REGIONAL COALITION OF LANL COMMUNITIES
Two years after parting ways with the Regional Coalition of LANL Communities, state Rep. Andrea Romero is still being haunted by improper reimbursements that cast a dark cloud over her tenure as the agency’s executive director.
The board of the taxpayer-funded agency that represents local governments around Los Alamos National Laboratory recently decided to ask Romero to return $8,000 in questionable reimbursements she received for travel and entertainment expenses while she was at the helm of the organization, which occurred before she was elected to a seat in the state House of Representatives.
But the board is unlikely to pursue the matter further if Romero rejects the request.
The board reached its decision to try to recoup the money after receiving a review of past audits of the agency, also known as RCLC, from its contracted legal counsel, Nancy Long.

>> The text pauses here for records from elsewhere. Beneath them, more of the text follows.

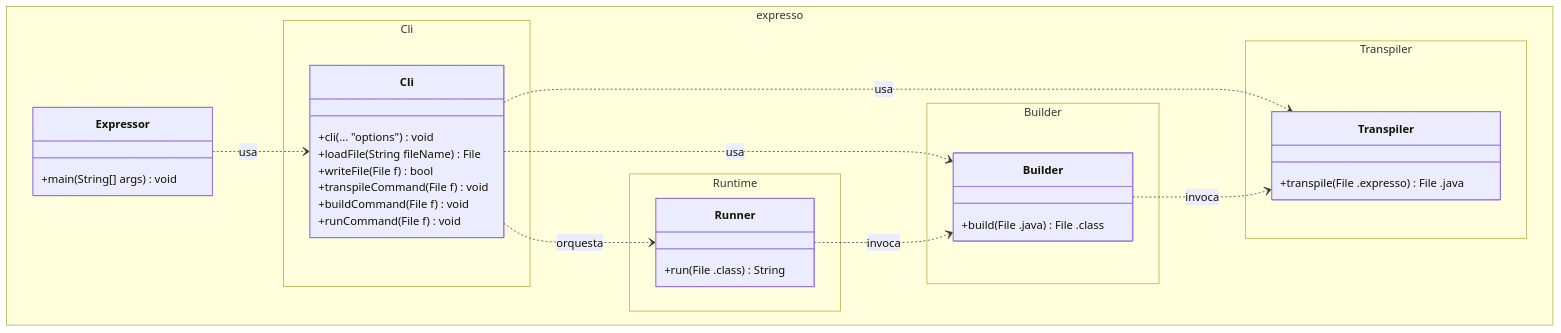
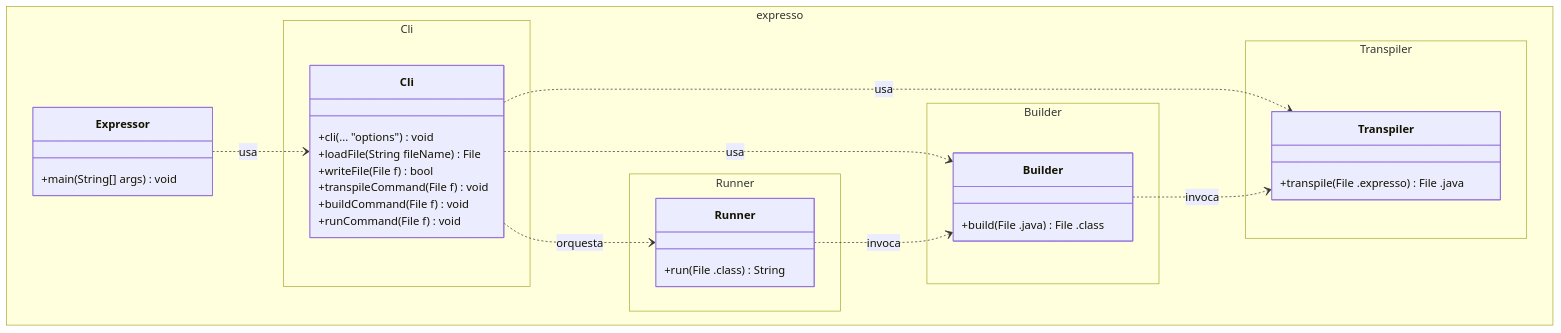
Before and after one commit to anthonyOviedo/Expresso: the diagram in UML.mmd, drawn with Mermaid.

```diff
--- a/UML.mmd
+++ b/UML.mmd
@@ -1,51 +1,51 @@
 classDiagram
 %% =======================
 %% Paquetes / namespaces
 %% =======================
 
 namespace expresso{
   class Expressor {
     +main(String[] args) void
   }
 }
 
 namespace expresso.Cli {
   class Cli {
     +cli(... "options") void
     +loadFile(String fileName) File
     +writeFile(File f) bool
     +transpileCommand(File f) void
     +buildCommand(File f) void
     +runCommand(File f) void
   }
 }
 
 
 namespace expresso.Transpiler {
   class Transpiler {
     +transpile(File .expresso) File .java
   }
 }
 
 namespace expresso.Builder {
   class Builder {
     +build(File .java) File .class
   }
 }
 
-namespace expresso.Runtime {
+namespace expresso.Runner {
   class Runner {
     +run(File .class) String
   }
 }
 
 %% =======================
 %% Relaciones internas
 %% =======================
 Expressor ..> Cli : usa
 Cli ..> Transpiler : usa
 Cli ..> Builder  : usa
 Cli ..> Runner     : orquesta
 
 Builder ..> Transpiler : invoca
 Runner    ..> Builder  : invoca
```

“Ms. Long did a deep dive into all previous audits and reviews of the RCLC’s books through [fiscal year] 2018, and called into question the crediting of per diem reimbursements for the former executive director, Andrea Romero,” Eric Vasquez, who is Romero’s successor, wrote in an email Wednesday. “In early 2018, Ms. Romero repaid $2,200 in reimbursements that a February 2018 review by the fiscal agent said was improperly paid. Ms. Long’s review showed that it is possible that the RCLC could seek an additional accounting for around $8,000 of reimbursements, and failing that, seek repayment.”
After extensive questioning and discussion, the board asked Long to prepare a letter asking Romero to repay the questionable reimbursements “in an effort to act in the best interests of the organization and our member communities,” Vasquez wrote.
“It was a challenging conversation,” Vasquez added. “But I was happy to hear Ms. Long confirm that all the errors and improper financial procedures identified in the audits and reports have been addressed and corrected, making it highly unlikely similar mistakes could occur in the future.”
Romero did not return a message seeking comment. But in the past, she has apologized, saying she used bad judgment and followed a long-running reimbursement process for travel expenses and relied on Los Alamos County, then the coalition’s fiscal agent, as well as the coalition’s treasurer, to review and approve expenses.
Long told the coalition board the problem “was mostly born out of negligence,” according to the Los Alamos Reporter, an online news outlet that was first to report on the board’s decision.
“I would say that I would not necessarily spend much more time on this,” Long is quoted as saying. “Maybe perhaps one more attempt without too much effort could certainly be made, but I think at some point you just say, ‘We’ve done all that we can and that any prudent board member would.’ ”
“What I understand is it would behoove this board to send out one final letter for that money and put this to bed,” Española Mayor Javier Sanchez, a member of the board, said, according to the Los Alamos Reporter.
In a statement to The New Mexican, Santa Fe County Commissioner Henry Roybal, the board’s chairman, said the agency “can now become the organization we were meant to be” with the controversy finally coming to an end.
“I’m glad to see this chapter close,” Roybal wrote. “It is our fiduciary responsibility as we have hired independent auditors and an attorney to ensure everything is in order.”
The impermissible expenses, which included lavish meals and Major League Baseball tickets, thrust Romero into controversy and made her a target of public criticism in the infancy of her run for House District 46.
Despite the political turmoil and a fiercely competitive race, Romero won a Democratic primary challenge in June 2018 against three-term incumbent Carl Trujillo, who was embroiled in a sexual harassment case. In the general election, Romero easily survived a challenge from write-in candidate Heather Nordquist, a research and development scientist at the Los Alamos laboratory.